Fixing What's Wrong with EHRs is Easier Done than Said

December 8, 2014

The crises of immigration and drought cannot be solved, only mitigated or accommodated. The EHR crisis, on the other hand, has a solution.

Immigration, drought, and EHR are all of great concern. We know people are concerned about immigration because of the daily news. The message is basically, "Solve the immigration crisis." In California, farmers are concerned about the drought as the "Solve the water crisis" billboards in the central valley attest.

It's obvious that physicians are concerned about EHRs. The concern is so great that the AMA convened an advisory committee and has spoken out. In September, they recommended overhauling (their word) the design of EHRs to improve usability and called on EHR vendors and the government, "To leverage the power of EHRs for enhancing patient care, improving productivity, and reducing administrative costs..." The AMA framework outlines a list of "usability priorities" - things they cannot specify precisely but are easily identified when you haven't got enough. The tip-off that these are "non-functional" requirements lie in the words of the AMA statement: enhance, support, promote, offer, reduce, promote, facilitate, and expedite. The first item on their list is, for example, "Enhance physicians' ability to provide high-quality patient care."

According to the AMA, "these priorities were developed with the support of an external advisory committee comprised of practicing physicians, as well as noted experts, researchers, and executives in the field of health information technology."

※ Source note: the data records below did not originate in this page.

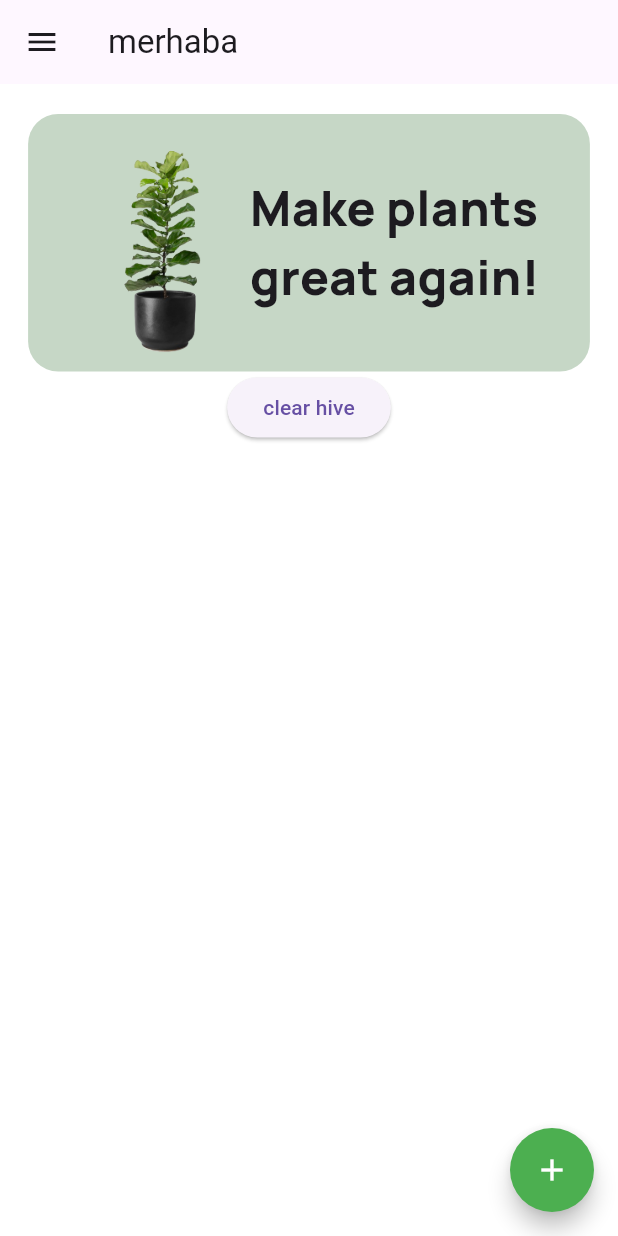
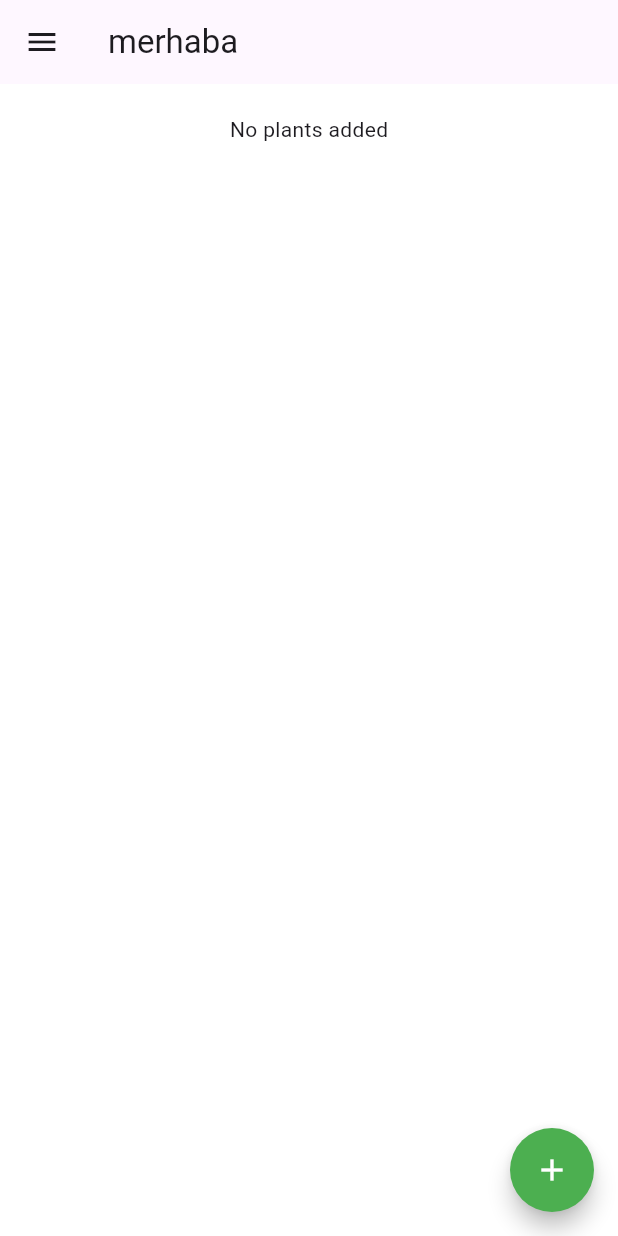
Before and after one commit to bakicpp/plant-app, a Flutter app: the Homepage screen opened directly, on a phone screen of 412 x 824 dp. Run offline on Flutter 3.47's test engine with Material 3 defaults, Android fonts, the phone set to English and light mode, and no system bars; our stand-ins replace bloc, cloud_firestore, equatable, firebase_auth, firebase_core, firebase_storage and 5 more; accounts and stored records are empty; generated files the repository leaves out were written again.

Commit message:
added control to addPlant

```diff
--- a/plant_app/lib/pages/homepage.dart
+++ b/plant_app/lib/pages/homepage.dart
@@ -67,8 +67,17 @@ class _HomepageState extends State<Homepage> {
 
   void addPlant() async {
     // ignore: use_build_context_synchronously
+    if (_nameController.text.isEmpty ||
+        _colorController.text.isEmpty ||
+        _image.path.isEmpty) {
+      ScaffoldMessenger.of(context).showSnackBar(
+        const SnackBar(content: Text('Please fill all fields')),
+      );
+      return;
+    } else {
       context.read<PlantBloc>().add(
           AddPlantEvent(_nameController.text, _colorController.text, _image));
+    }
   }
 
   void changeTheme() {
@@ -234,7 +243,8 @@ class _HomepageState extends State<Homepage> {
       ),
       child: SingleChildScrollView(
         physics: const BouncingScrollPhysics(),
-        child: Column(
+        child: state.plants.isNotEmpty
+            ? Column(
                 mainAxisAlignment: MainAxisAlignment.center,
                 children: [
                   if (state is PlantLoadingState)
@@ -254,7 +264,8 @@ class _HomepageState extends State<Homepage> {
                     child: plantListView(state, pageWidth),
                   )
                 ],
-        ),
+              )
+            : const Center(child: Text("No plants added")),
       ),
     );
   }
```
Lines whose indentation alone changed are shown as unchanged.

To me, their announcement essentially says no more than, "Somebody, please solve the EHR crisis." If this reformulation sounds critical, it is, and I'll explain why.

"Solve the ... crisis" statements do little to advance a solution; they merely express concern, dismay, and helplessness. They lack actionable suggestions for how to solve the crisis. They merely express the hope that someone who is smarter or more knowledgeable will be able to do what they cannot.

This is where the EHR crisis diverges. Immigration and drought are the result of forces beyond the control of policymakers, legislators, vendors, or individual organizations. They are truly complex problems. Immigration and drought cannot be solved, only mitigated or accommodated.

Turning to EHR, let's consider the AMA's priorities. What does it mean, for example, to "Enhance physicians' ability to provide high-quality patient care?" Is there a single enhancement that would work in every EHR? How do you enhance a computer system in a way that will result in predictably higher-quality care? The vendors already claim (or perhaps believe) that their systems are optimal, or at least adequate. Will they have any idea how to make their "practically perfect products" better? Similar questions can, and should, be asked about each of the AMA's eight challenges.

Taking a step back, several points are inescapable:

• The problems with EHR were smoldering for years, but only became a crisis when the federal mandate was imposed.

• The mandate effectively put a stop to the development of new EHRs since, in addition to implementing their new concept, they must replicate everything that is old to get certified or no one would buy them.

• Few comprehend the root causes of the EHR problems about which they complain. The few have an idea, either don't disseminate their knowledge, can't get it published because editors assume that ordinary physicians don't need to know that stuff, or the publications appear in obscure journals that no physician will ever discover. Thus, most physicians, probably including the committee members, have only vague notions of what it might mean for an EHR to be better. They can't have had much experience with one that is significantly better because if there were such a beast, people would be using it instead of complaining. Most notions of what would be better are based on daydreams, not evidence.

• The AMA's contention that EHR just needs a minor overhaul implies that they believe that today's EHRs are basically sound and well-designed. This assumption has no basis in fact. Just because EHRs are bought and used is not evidence that they are well designed, easy to use, or that they do what people expect.

Unlike drought and immigration, there is a solution to the EHR crisis.

It is to abandon mandates, abandon certification, and abandon penalties and incentives. Instead, efforts should be directed toward educating physicians about the information science behind medical records, be they paper or electronic.

The money that is currently being wasted on incentives and bureaucracy should be redirected to fund:

• Research that concentrates on basic science and is not tied to, or conducted using, an existing EHR; and
• Development of completely new EHRs that start with a blank slate and embrace design concepts that put the medical record, not data, at their core.